For the final two sentences of the fragment, King takes a leap in her translation from the mundane to the esoteric. Line 7 states: “As for me, I dwell with her in order to …,” and Line 8 says: “… an image ….” Although essential words are missing from these two lines, King makes some inferences based on the Gospel of Phillip. The word “image” often points to a symbolic paradigm, and therefore this single word signals that a symbolic translation can be given to the word “dwell” in the previous sentence. According to King, “dwell” not only implies that Jesus lived with his wife, but also that his marriage represents an archetypal union. Phillip comments extensively on marriage and sexuality in the context of the proverbial bridal chamber, which symbolizes the masculine/feminine duality of the cosmos as two halves of a continuum. Scholars have taken the sexual symbolism literally as descriptive of a ritual that might have existed when Gnostic Christianity was active. King opts for the metaphor rather than the literal. And so do I.

In the Light and Sound Teachings, the soul is considered to be feminine energy, while one’s master is masculine energy. A true, living master, or Sat Guru in Sanskrit, represents the Sound Current, the Logos, or the Word, the vibratory power that cascades from the Godhead through all inhabitants of Its creation and returns the soul back to It. Since the soul exists within the upper, inward echelons of one’s hierarchical being, so too does the magnetic essence of the Sound Current. God realization is a progression of the soul merging with the Sound Current in ever more refined stages, beginning in the bridal chamber at the third eye. A significant analogy to this process in the mundane, physical world is the union between the male and female forces.

Light and Sound is a modern term for the path of the Sound Current, which is otherwise as old as humanity and lies at the root of all religions. In India, for instance, the teachings are called Surat Shabda Yoga, which in Sanskrit means the union of the soul with the essence of the Absolute. Masters of the Light and Sound teach that Jesus was also a master of this eternal path, along with Pythagoras, Socrates, Plato, and Rumi, among many others. The path has also been called Sant Mat, or Path of the Masters, a loosely associated group of teachers that became prominent in the northern part of India from about the 13th century. A more contemporary path, called MasterPath, exists in America.

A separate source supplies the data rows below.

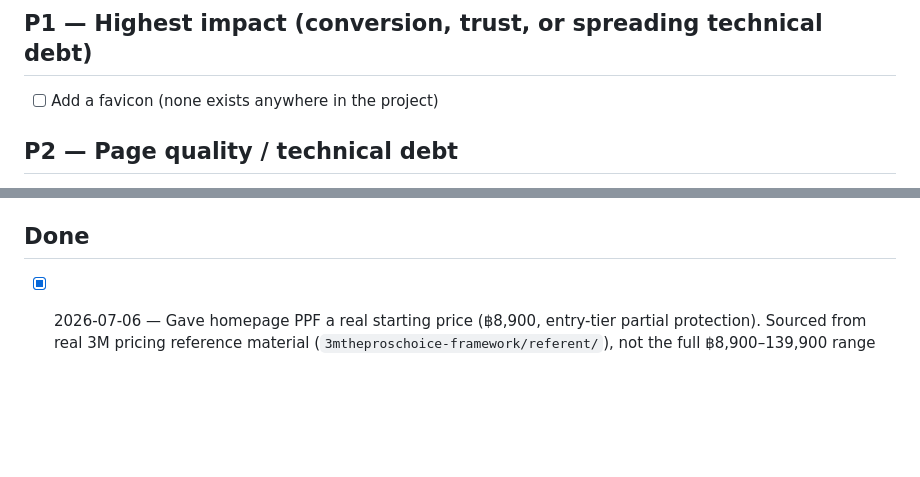
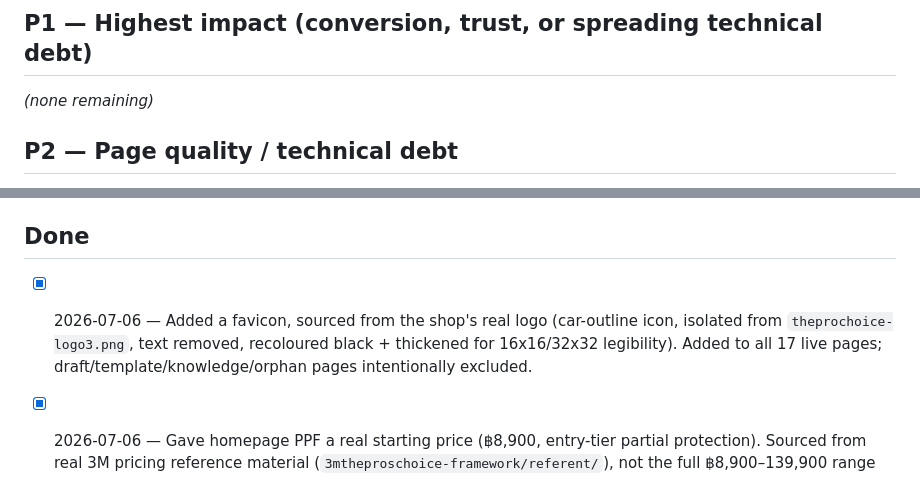
Before and after one commit to notebig/tpc3mcarcare-site, a Markdown page: docs/SPRINT.md, 2 parts joined by grey strips. Rendered like a GitHub page; blank space fills up the shorter version.

Commit message:
Mark favicon roadmap item done (docs only)
P1 backlog is now fully cleared.

Co-Authored-By: Claude Sonnet 5 <noreply@anthropic.com>

```diff
--- a/docs/SPRINT.md
+++ b/docs/SPRINT.md
@@ -6,7 +6,7 @@ Source: Homepage 10-category audit (structure/duplicates/weak-missing sections/h
 
 ## P1 — Highest impact (conversion, trust, or spreading technical debt)
 
-- [ ] Add a favicon (none exists anywhere in the project)
+_(none remaining)_
 
 ## P2 — Page quality / technical debt
 
@@ -33,6 +33,7 @@ Source: Homepage 10-category audit (structure/duplicates/weak-missing sections/h
 
 ## Done
 
+- [x] 2026-07-06 — Added a favicon, sourced from the shop's real logo (car-outline icon, isolated from `theprochoice-logo3.png`, text removed, recoloured black + thickened for 16x16/32x32 legibility). Added to all 17 live pages; draft/template/knowledge/orphan pages intentionally excluded.
 - [x] 2026-07-06 — Gave homepage PPF a real starting price (฿8,900, entry-tier partial protection). Sourced from real 3M pricing reference material (`3mtheproschoice-framework/referent/`), not the full ฿8,900–139,900 range and not the Facebook promotional graphic (which showed different/discounted figures). Full tiering, sizing, MSRP, and current promotions intentionally stay off the homepage per business decision — see chat log for full marketing-strategy rationale.
 - [x] 2026-07-06 — Added a minimal `robots.txt` (allow all, sitemap reference)
 - [x] 2026-07-06 — Added the 5 missing pages to `sitemap.xml`: services hub, paint-protection-film, paint-correction, car-wash, wrap-film
```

My book, The Logos of Soul, A Novel on the Light and Sound, is in part about Mary Magdalene’s standing among the disciples of Jesus. In the novel, Jesus leaves his ministry to Mary Magdalene. Masters typically pass the mantle on to male successors, but the Gnostic texts suggest that Jesus passed the mantle on to Mary. Though it is highly likely that Jesus and Mary were married, I didn’t make it so in the novel. That is because in both the canonized and the Gnostic gospels, Mary Magdalene is a formidable spiritual being in her own rite. As the Gospel of Jesus’ Wife demonstrates, her worthiness for discipleship was not a status that was granted her merely because of her intimate relationship with Jesus. As one of the main characters in the novel, Mary Magdalene’s story is one of deep devotion to her chosen master and her own personal inner growth. The romantic love I leave to the reader’s imagination.

Further Reading:
The Gospel of Jesus’s Wife Updates by the Harvard School of Divinity